2. Rochester Guildhall Museum, Medway, UK
From trains to ships and this UK museum which houses a reconstruction of a prison hulk – a ship no longer capable of sailing, but nonetheless afloat and full of incarcerated convicts. Charles Dickens’s famous novel Great Expectations starts with the escape of hulk prisoner Abel Magwitch. We can only imagine the horrors on board given how desperate any escape attempt would be in an age where few people could swim.

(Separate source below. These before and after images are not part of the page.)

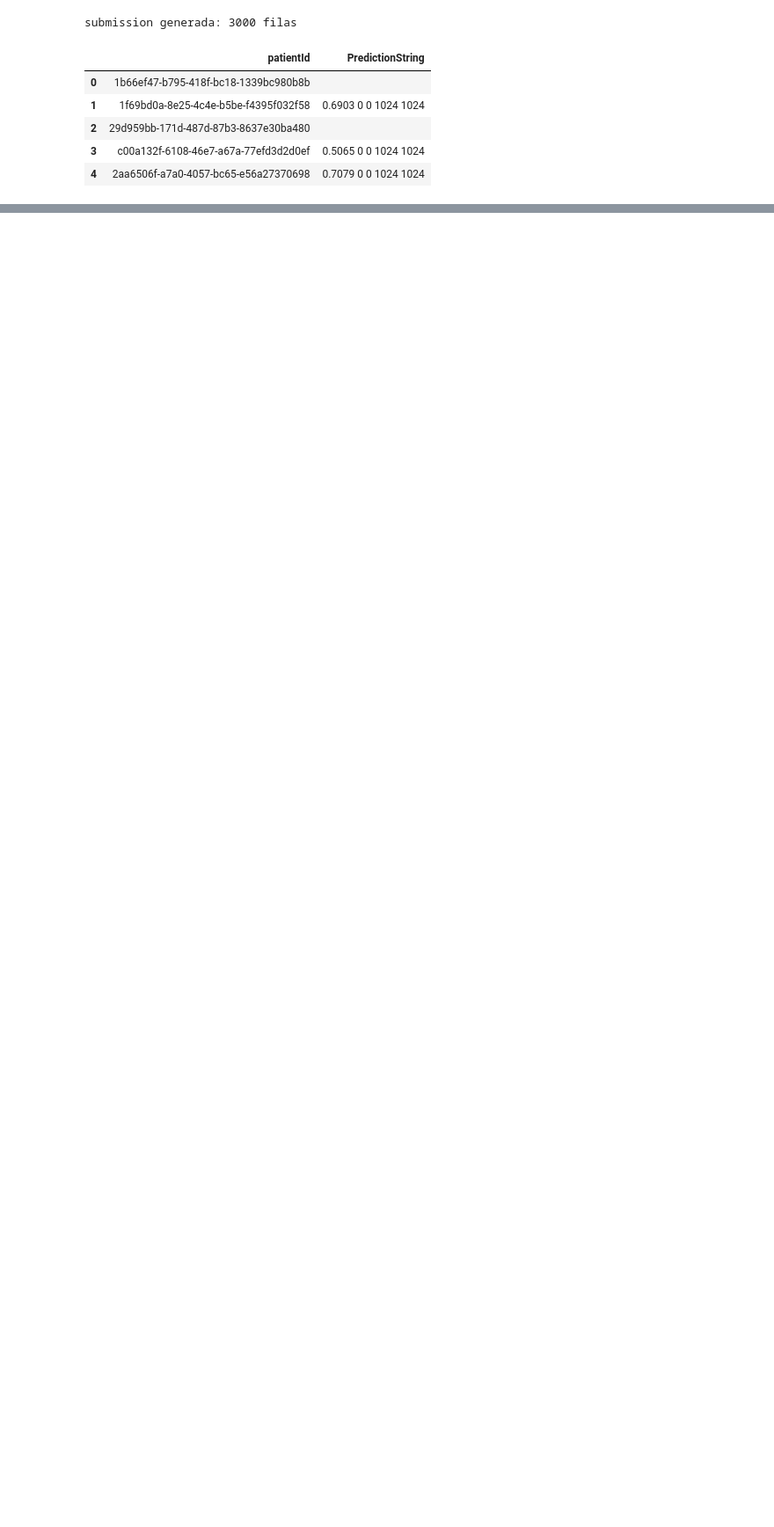
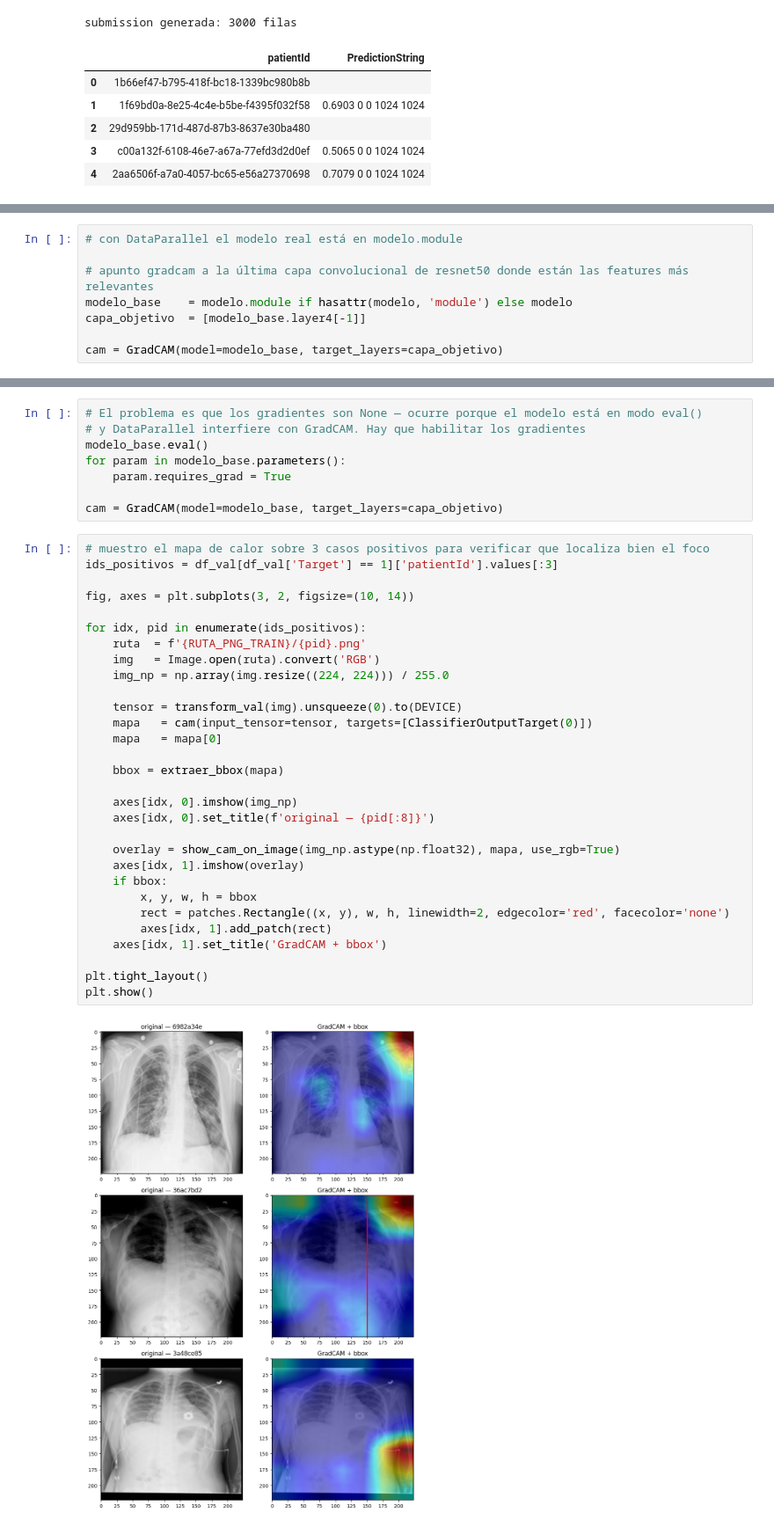
Before and after one commit to franciscofdzfer/RSNAPneumonia, a Jupyter notebook: rsnapneumoniadetection.ipynb, the cells around one changed output, grey strips where cells are left out. Shown at 88% size. Cells and saved outputs as stored; diff of their text form; blank space fills up the shorter version.

```diff
--- a/rsnapneumoniadetection.ipynb
+++ b/rsnapneumoniadetection.ipynb
@@ -905,0 +940,8 @@ submission generada: 3000 filas
+# %%
+# con DataParallel el modelo real está en modelo.module
+
+# apunto gradcam a la última capa convolucional de resnet50 donde están las features más relevantes
+modelo_base    = modelo.module if hasattr(modelo, 'module') else modelo
+capa_objetivo  = [modelo_base.layer4[-1]]
+
+cam = GradCAM(model=modelo_base, target_layers=capa_objetivo)
@@ -905,0 +976,40 @@ submission generada: 3000 filas
+# %%
+# El problema es que los gradientes son None — ocurre porque el modelo está en modo eval()
+# y DataParallel interfiere con GradCAM. Hay que habilitar los gradientes
+modelo_base.eval()
+for param in modelo_base.parameters():
+    param.requires_grad = True
+
+cam = GradCAM(model=modelo_base, target_layers=capa_objetivo)
+# %%
+# muestro el mapa de calor sobre 3 casos positivos para verificar que localiza bien el foco
+ids_positivos = df_val[df_val['Target'] == 1]['patientId'].values[:3]
+
+fig, axes = plt.subplots(3, 2, figsize=(10, 14))
+
+for idx, pid in enumerate(ids_positivos):
+    ruta  = f'{RUTA_PNG_TRAIN}/{pid}.png'
+    img   = Image.open(ruta).convert('RGB')
+    img_np = np.array(img.resize((224, 224))) / 255.0
+
+    tensor = transform_val(img).unsqueeze(0).to(DEVICE)
+    mapa   = cam(input_tensor=tensor, targets=[ClassifierOutputTarget(0)])
+    mapa   = mapa[0]
+
+    bbox = extraer_bbox(mapa)
+
+    axes[idx, 0].imshow(img_np)
+    axes[idx, 0].set_title(f'original — {pid[:8]}')
+
+    overlay = show_cam_on_image(img_np.astype(np.float32), mapa, use_rgb=True)
+    axes[idx, 1].imshow(overlay)
+    if bbox:
+        x, y, w, h = bbox
+        rect = patches.Rectangle((x, y), w, h, linewidth=2, edgecolor='red', facecolor='none')
+        axes[idx, 1].add_patch(rect)
+    axes[idx, 1].set_title('GradCAM + bbox')
+
+plt.tight_layout()
+plt.show()
+# %% [output]
+[figure, added]
```
Also changed, not shown: parts of 11 cells of this notebook.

The Guildhall tour exposes visitors to the disconcerting creaking of the ship, the lonely cry of gulls, and the darkness of the lower decks where prisoners slept in hammocks suspended inches from each other and from the rats scuttling below. Conditions were so appalling that for many the ships were a death sentence. Rations consisted of biscuits and pea soup, with an occasional lump of ox cheek or cheese. New inmates often brought diseases such as typhus with them, and there was no quarantine. Incredibly, the last UK prison hulk (albeit with improved conditions!) only closed in 2006.

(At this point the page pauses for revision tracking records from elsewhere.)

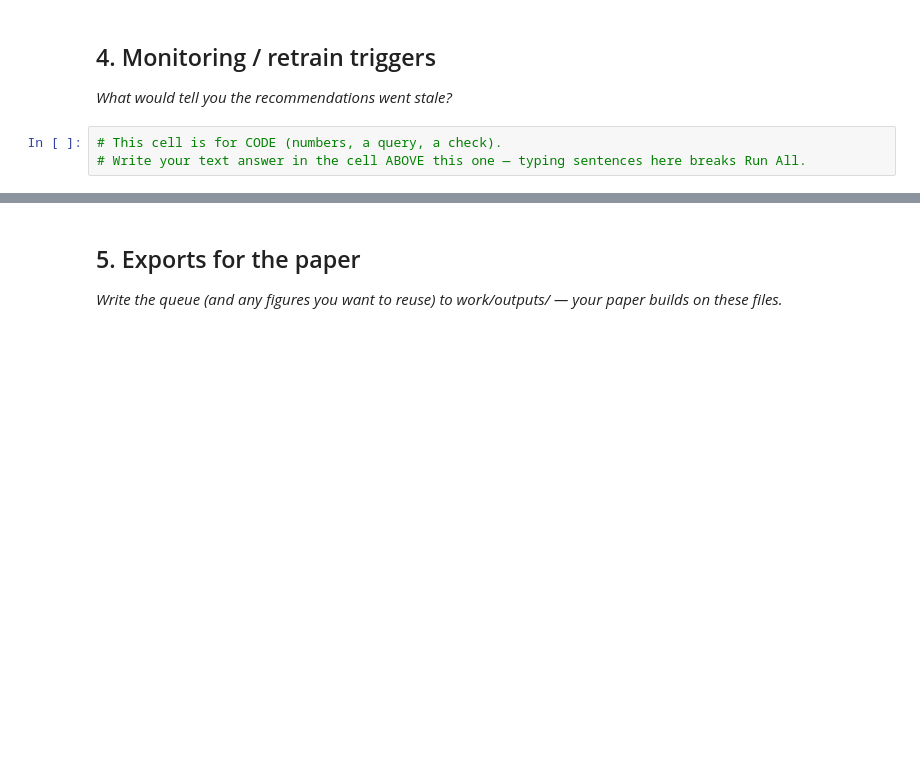
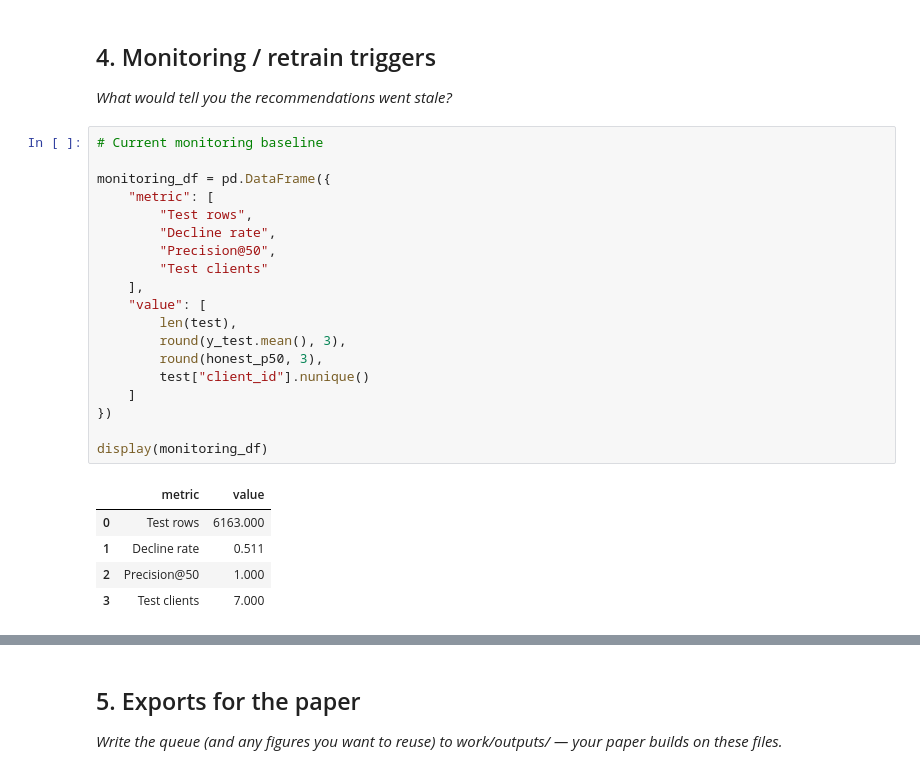
Before and after one commit to Duchalsoham12/flyrank-ml-internship, a Jupyter notebook: work/notebooks/w07_action_playbook.ipynb, the cells around one changed output, grey strips where cells are left out. Cells and saved outputs as stored; diff of their text form; blank space fills up the shorter version.

```diff
--- a/work/notebooks/w07_action_playbook.ipynb
+++ b/work/notebooks/w07_action_playbook.ipynb
@@ -31,6 +323,28 @@ This skeleton is yours to fill. Work the sections **in order** — each one has
 ## 4. Monitoring / retrain triggers
 
 *What would tell you the recommendations went stale?*
-# %%
-# This cell is for CODE (numbers, a query, a check).
-# Write your text answer in the cell ABOVE this one — typing sentences here breaks Run All.
+# %%
+# Current monitoring baseline
+
+monitoring_df = pd.DataFrame({
+    "metric": [
+        "Test rows",
+        "Decline rate",
+        "Precision@50",
+        "Test clients"
+    ],
+    "value": [
+        len(test),
+        round(y_test.mean(), 3),
+        round(honest_p50, 3),
+        test["client_id"].nunique()
+    ]
+})
+
+display(monitoring_df)
+# %% [output]
+|  | metric | value |
+| 0 | Test rows | 6163.000 |
+| 1 | Decline rate | 0.511 |
+| 2 | Precision@50 | 1.000 |
+| 3 | Test clients | 7.000 |
```
Also changed, not shown: parts of 15 cells of this notebook.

3. The lost village of Fabbriche di Careggine, Italy
This Tuscan village was drowned and its inhabitants rehomed in 1947 when the River Edron was dammed to make artificial Lake Vagli. The lake has been drained four times since its creation, and according to water company Enel it’s due for another emptying, perhaps as soon as 2021. Once inhabited by ironworkers, and founded in the 13th century, the village has preserved medieval wonders such as a Romanesque domed church and a bridge, which tourists flocked to see the last time the plug was pulled in the 1990s. Social media users have joked about what else lies beneath, with some suggesting the real reason the village was submerged was to contain a hidden evil. After 2020’s unexpected turn of events, do you dare visit Fabbriche di Careggine to find out?
4. Vrtiglavica, Slovenia

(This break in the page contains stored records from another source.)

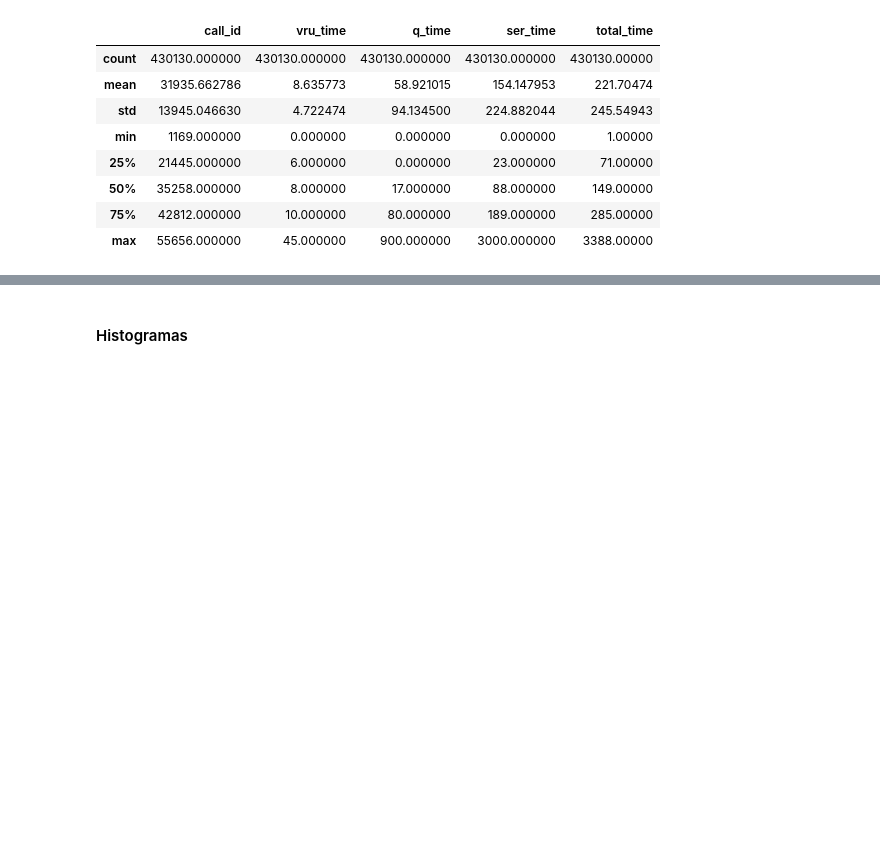
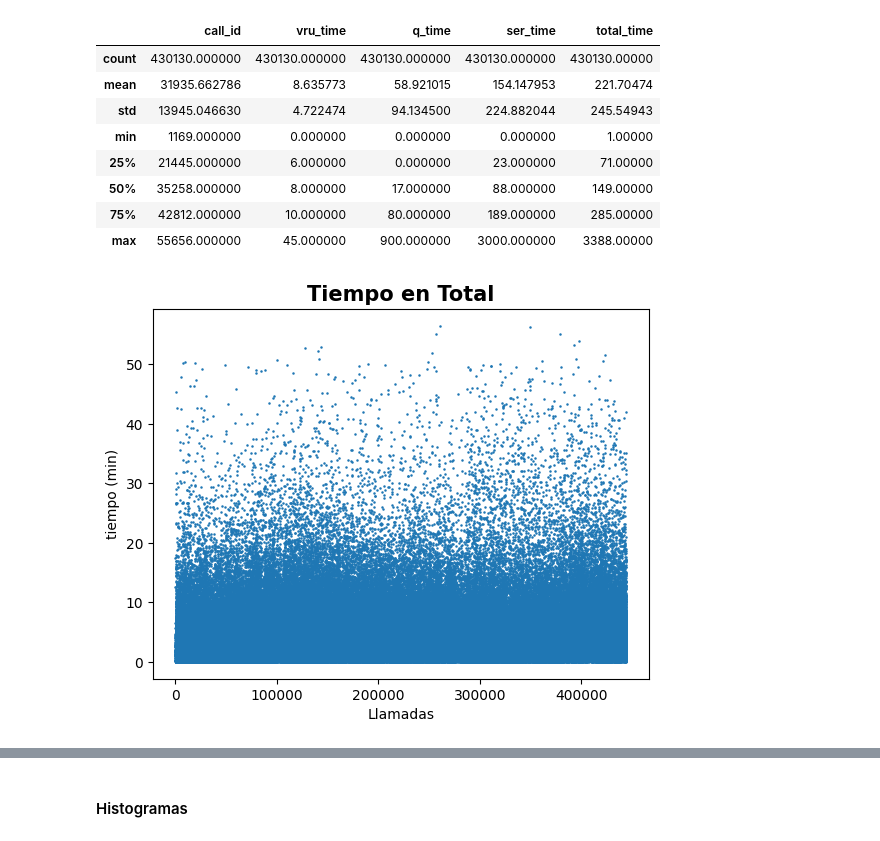
Before and after one commit to carocardenas0699/Proyecto-Integrador-CallCenter, a Jupyter notebook: EDA Completo.ipynb, the cells around one changed output, grey strips where cells are left out. Saved outputs shown, nothing was run; the diff lists cells and outputs as text; code cells hidden in the pictures; blank space fills up the shorter version.

```diff
--- a/EDA Completo.ipynb
+++ b/EDA Completo.ipynb
@@ -539,3 +539,11 @@ calls.describe()
 | 50% | 35258.000000 | 8.000000 | 17.000000 | 88.000000 | 149.00000 |
 | 75% | 42812.000000 | 10.000000 | 80.000000 | 189.000000 | 285.00000 |
 | max | 55656.000000 | 45.000000 | 900.000000 | 3000.000000 | 3388.00000 |
+# %%
+plt.plot(calls['total_time']/60,'o',markersize=0.8)
+plt.title('Tiempo en Total', fontweight = 'bold',fontsize=15)
+plt.xlabel('Llamadas')
+plt.ylabel('tiempo (min)')
+plt.show()
+# %% [output]
+[figure, added]
```
Also changed, not shown: parts of 8 cells of this notebook.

Never mind man-made terrors, nature can be spine-crumbling too. To prove it, how about a visit to Mount Kanin in Slovenia’s Julian Alps and the deepest single vertical drop in the world? If like me you suffer from vertigo, the thought of going anywhere near this hole, or karst shaft, should get your heart pounding and your knees awobble.
Discovered in 1996 by Italian cavers, the total depth of the pit is 643 metres – deep enough to bury two Eiffel towers. The continuous drop is 603 metres and, if that weren’t enough, there’s a 400m waterfall inside. The top of Mount Kanin can be reached by cable car, and looking carefully, you’ll see Vrtiglavica, as the pit is named (from the Slovene for ‘vertigo’) when you go by. When I visited in summer, I was warned about the disorientating nature of the terrain up there – and it’s true. Above the treeline at well over 2000 metres, the landscape of grey-white limestone, sharp ridges and steep slopes of scree is starkly impressive.
5. Isle of Whithorn, Scotland
Referred to by locals as The Isle (and you may want to fit in with the locals), this is one of the most southerly points and seaports in Scotland, north east of Burrowhead on the coast. The harbour is the focal point, lined by a steep sea wall and squat pastel-hued, slate-roofed cottages. But why include The Isle in a Halloween-inspired list of locations? Because it was here that the epic final scenes of cult horror classic, The Wicker Man were filmed.
Fans of the film will recognise the clifftops near Burrowhead Caravan Park, where the film’s ‘hero’ met his fate. Until recent years, the stumps that supported the giant effigy were still visible, jutting out of the ground. The cave into which islanders chased poor Sergeant Howie can be found on the clifftop too. It may not compare with Vrtiglavica for depth but still – don’t fall into it as you gaze out at the rugged coastal views.